  10. Even though there are the Large "Play" / "Pause" buttons in the lower-right during the LiveView-enabled Modes, the actual LiveView status is confusing if you don't have enough Motion/Noise in the Image Display to actually confirm whether the DSLR Sensor is "Active" or "Paused" (and hence "Cooling" or "Building-up Heat"). When an AVI is being Captured, the Progress Wheel is displayed (although it states "Busy" in a confusing manner for Planetary Capture), but at other times in these Modes it is dimmed/unused. Posting the actual LiveView Status to the Progress Center would be an unmistakable (and unmissable) indicator. (The "highlight" on the Play/Pause button is especially hard to confirm when one has Rubylith over the Laptop Screen. I unfortunately learned this the hard way while thinking that I was "Cooling" the LiveView Sensor in between AVI Captures of the recent Jovian Triple Transit of 1/24. I got some rather "Warm" AVI Captures towards the middle of this multi-hour Event...)

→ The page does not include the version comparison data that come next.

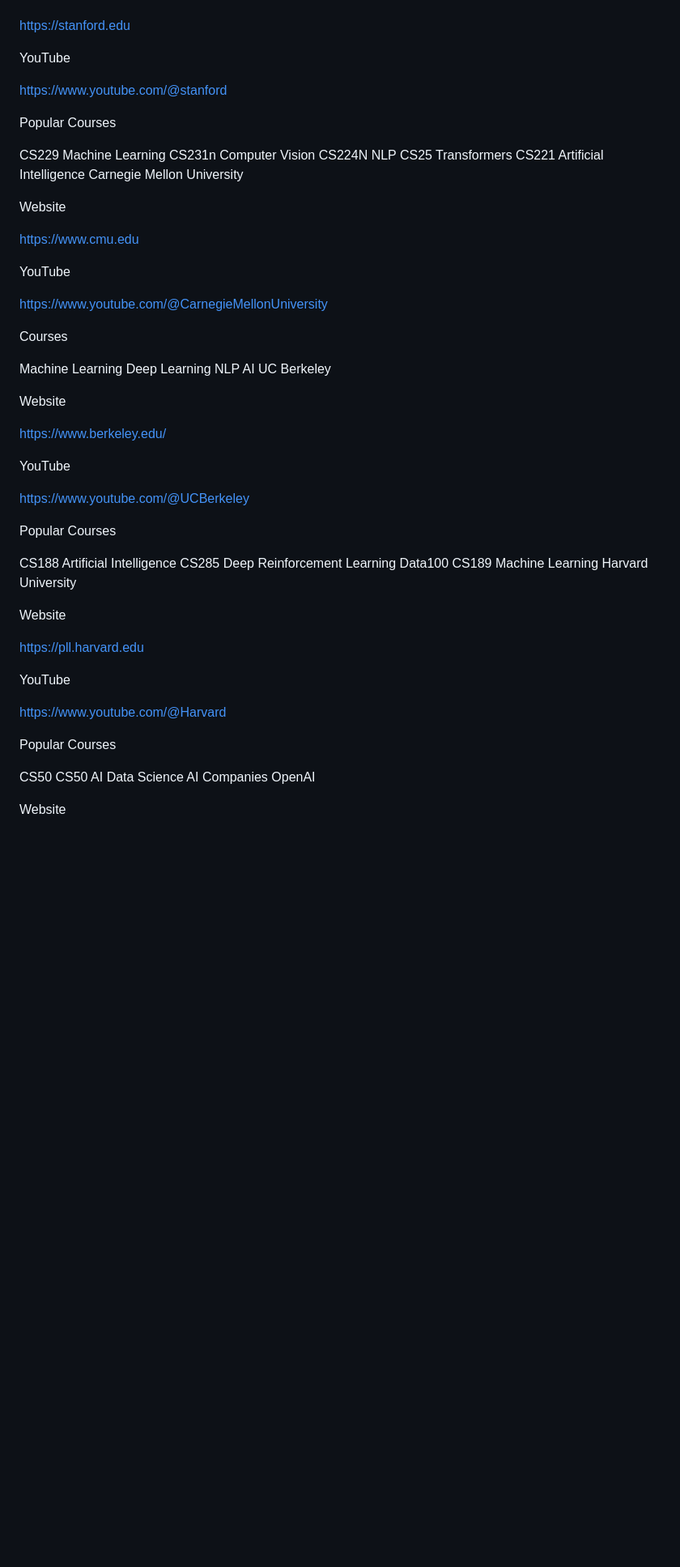
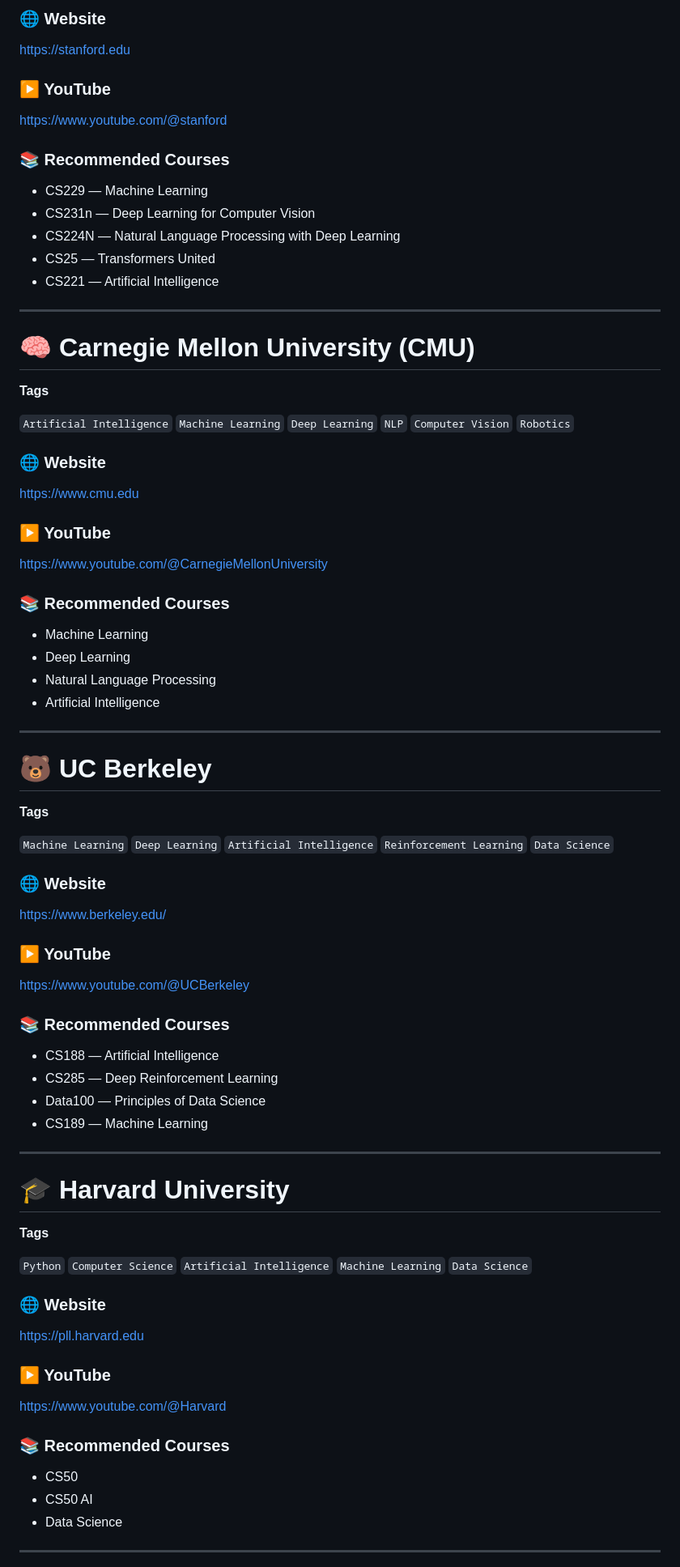
Before and after one commit to azam123/awesome-ai-engineer, a Markdown page: README.md, the part around one of its changes. Shown at 81% size. Rendered like a GitHub page; blank space fills up the shorter version.

```diff
--- a/README.md
+++ b/README.md
@@ -48,66 +90,99 @@ Website
+### 🌐 Website
 
 https://stanford.edu
 
-YouTube
+### ▶️ YouTube
 
 https://www.youtube.com/@stanford
 
-Popular Courses
+### 📚 Recommended Courses
 
-CS229 Machine Learning
-CS231n Computer Vision
-CS224N NLP
-CS25 Transformers
-CS221 Artificial Intelligence
-Carnegie Mellon University
+* CS229 — Machine Learning
+* CS231n — Deep Learning for Computer Vision
+* CS224N — Natural Language Processing with Deep Learning
+* CS25 — Transformers United
+* CS221 — Artificial Intelligence
 
-Website
+---
+
+# 🧠 Carnegie Mellon University (CMU)
+
+**Tags**
+
+`Artificial Intelligence`
+`Machine Learning`
+`Deep Learning`
+`NLP`
+`Computer Vision`
+`Robotics`
+
+### 🌐 Website
 
 https://www.cmu.edu
 
-YouTube
+### ▶️ YouTube
 
 https://www.youtube.com/@CarnegieMellonUniversity
 
-Courses
+### 📚 Recommended Courses
 
-Machine Learning
-Deep Learning
-NLP
-AI
-UC Berkeley
+* Machine Learning
+* Deep Learning
+* Natural Language Processing
+* Artificial Intelligence
 
-Website
+---
+
+# 🐻 UC Berkeley
+
+**Tags**
+
+`Machine Learning`
+`Deep Learning`
+`Artificial Intelligence`
+`Reinforcement Learning`
+`Data Science`
+
+### 🌐 Website
 
 https://www.berkeley.edu/
 
-YouTube
+### ▶️ YouTube
 
 https://www.youtube.com/@UCBerkeley
 
-Popular Courses
+### 📚 Recommended Courses
 
-CS188 Artificial Intelligence
-CS285 Deep Reinforcement Learning
-Data100
-CS189 Machine Learning
-Harvard University
+* CS188 — Artificial Intelligence
+* CS285 — Deep Reinforcement Learning
+* Data100 — Principles of Data Science
+* CS189 — Machine Learning
 
-Website
+---
+
+# 🎓 Harvard University
+
+**Tags**
+
+`Python`
+`Computer Science`
+`Artificial Intelligence`
+`Machine Learning`
+`Data Science`
+
+### 🌐 Website
 
 https://pll.harvard.edu
 
-YouTube
+### ▶️ YouTube
 
 https://www.youtube.com/@Harvard
 
-Popular Courses
+### 📚 Recommended Courses
 
-CS50
-CS50 AI
-Data Science
-AI Companies
-OpenAI
+* CS50
+* CS50 AI
+* Data Science
 
-Website
+---
 
```
Also changed, not shown: other parts of README.md (+94 -33 lines).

  11. Planetary AVI recording can be an intense and CPU hungry process. The native planetary recording in BackyardEOS and BackyardNIKON uses a commercial encoder to create the AVI movie files. However, the encoder may prove to be to much on some computer configuration and in some cases may not even complete the video encoding BackyardEOS and BackyardNIKON both have a built-in alternative which takes less CPU. This alternative is VirtualDub. VirtualDub is free! I'm not able to -package- VirtualDub part of the BackyardEOS and BackyardNIKON installers due to it's GNU General Public License. However, if you download VirtualDub yourself and follow the instructions below, the planetary recording feature in both BackyardEOS and BackyardNIKON will use VirtualDub instead of its native commercial encoder. 1) Download VirtualDub 32-bits (x86). 2) Open the VirtualDub ZIP folder. 3) Copy VirtualDub.exe and VDub.exe files in your BackyardTEMP download folder. The default location is "My Pictures\BackyardTEMP\download\". 4) That is it. You are now using VirtualDub to encode your AVI. Hope this helps,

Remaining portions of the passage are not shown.